§ Collected data entries:

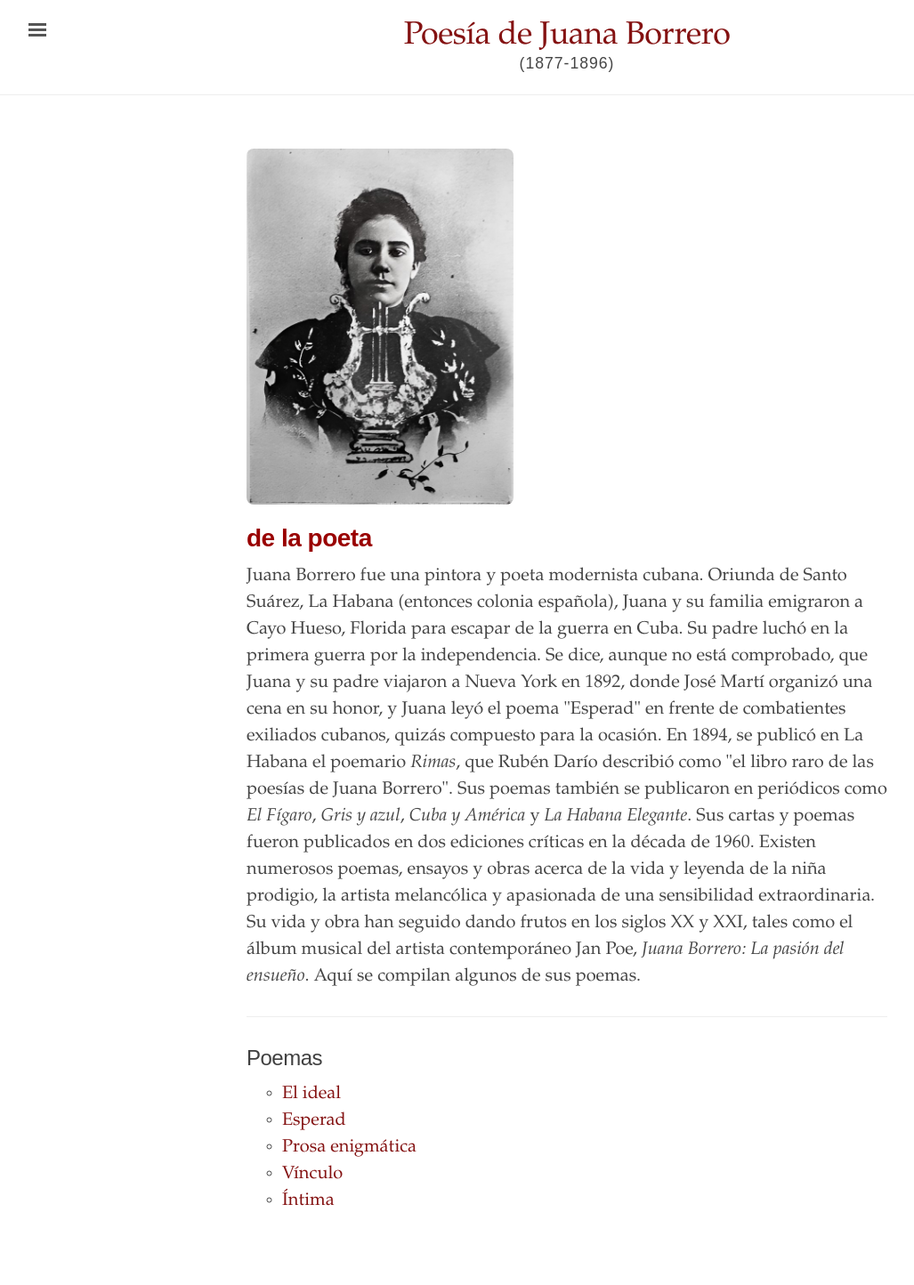
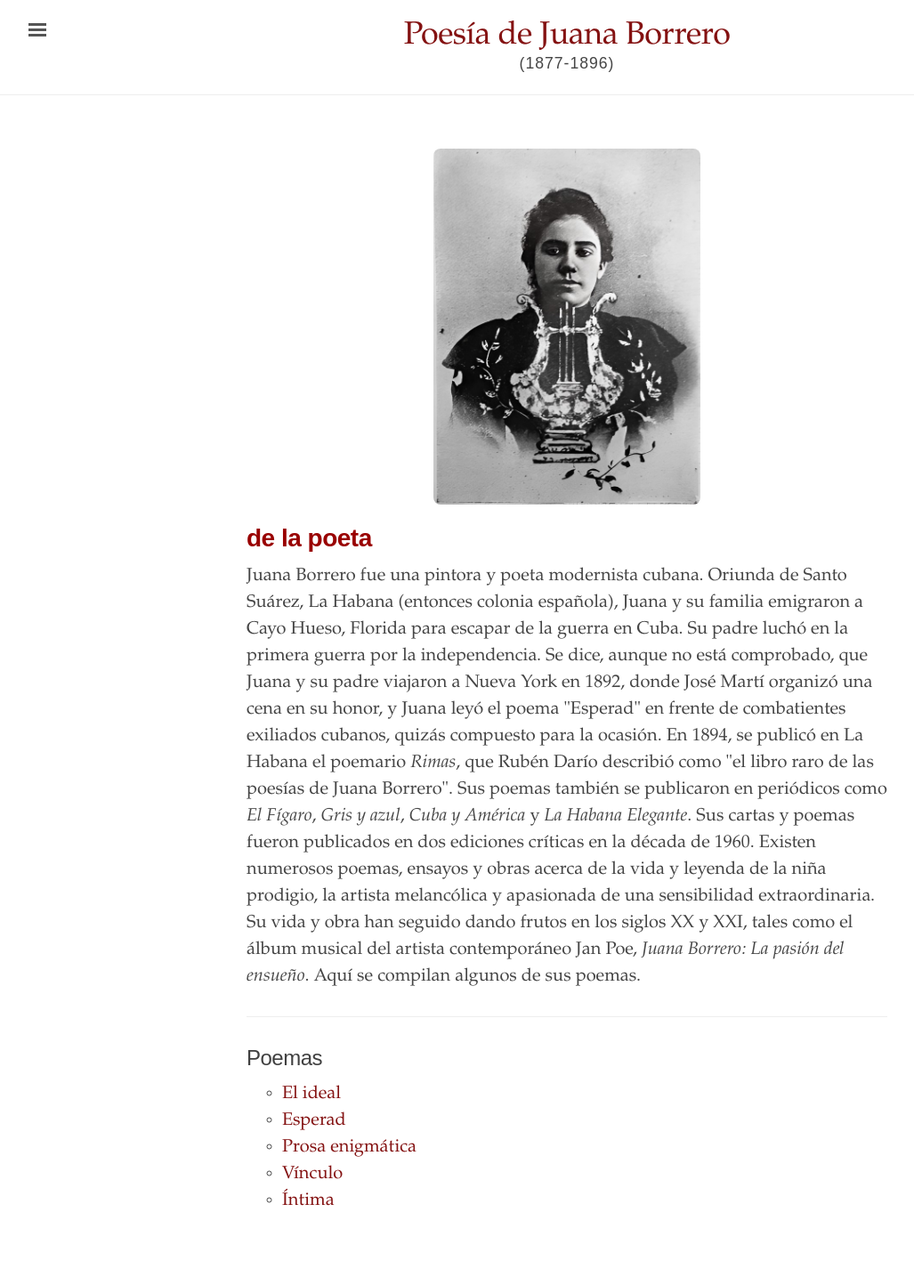
Before and after one commit to edicionesdereparto/juanaborrero, a Jekyll site: the page built from index.html, in a window 1280 px wide. Shown: the whole page at 89% size, without its empty margins (3-1030 px from the left). Built offline with Jekyll 4.4.1, drawn with Linux system fonts in a browser that asks for light colours.

Commit message:
Update index.html

```diff
--- a/index.html
+++ b/index.html
@@ -7,7 +7,7 @@ title: "Poemas de Juana Borrero"
   <title>Poemas de Juana Borrero</title>
 </head>
 <div class="introduction">
-  <img src="{{ site.baseurl }}/assets/fotojb.jpg" alt="Juana Borrero" class="center" style="max-width: 300px; border-radius: 8px; margin: 20px -;">
+  <img src="{{ site.baseurl }}/assets/fotojb.jpg" alt="Juana Borrero" class="center" style="max-width: 300px; border-radius: 8px; margin: 20px auto; display: block;">
   <h1 style="font-weight: bold; color: #990000;">de la poeta</h1>
 <body></body>
 <p>
```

§ YOUR GOAL: Output each line above exactly. Skip the images.

§ TASK SOLUTION:
Before and after one commit to edicionesdereparto/juanaborrero, a Jekyll site: the page built from index.html, in a window 1280 px wide. Shown: the whole page at 89% size, without its empty margins (3-1030 px from the left). Built offline with Jekyll 4.4.1, drawn with Linux system fonts in a browser that asks for light colours.

Commit message:
Update index.html

```diff
--- a/index.html
+++ b/index.html
@@ -7,7 +7,7 @@ title: "Poemas de Juana Borrero"
   <title>Poemas de Juana Borrero</title>
 </head>
 <div class="introduction">
-  <img src="{{ site.baseurl }}/assets/fotojb.jpg" alt="Juana Borrero" class="center" style="max-width: 300px; border-radius: 8px; margin: 20px -;">
+  <img src="{{ site.baseurl }}/assets/fotojb.jpg" alt="Juana Borrero" class="center" style="max-width: 300px; border-radius: 8px; margin: 20px auto; display: block;">
   <h1 style="font-weight: bold; color: #990000;">de la poeta</h1>
 <body></body>
 <p>
```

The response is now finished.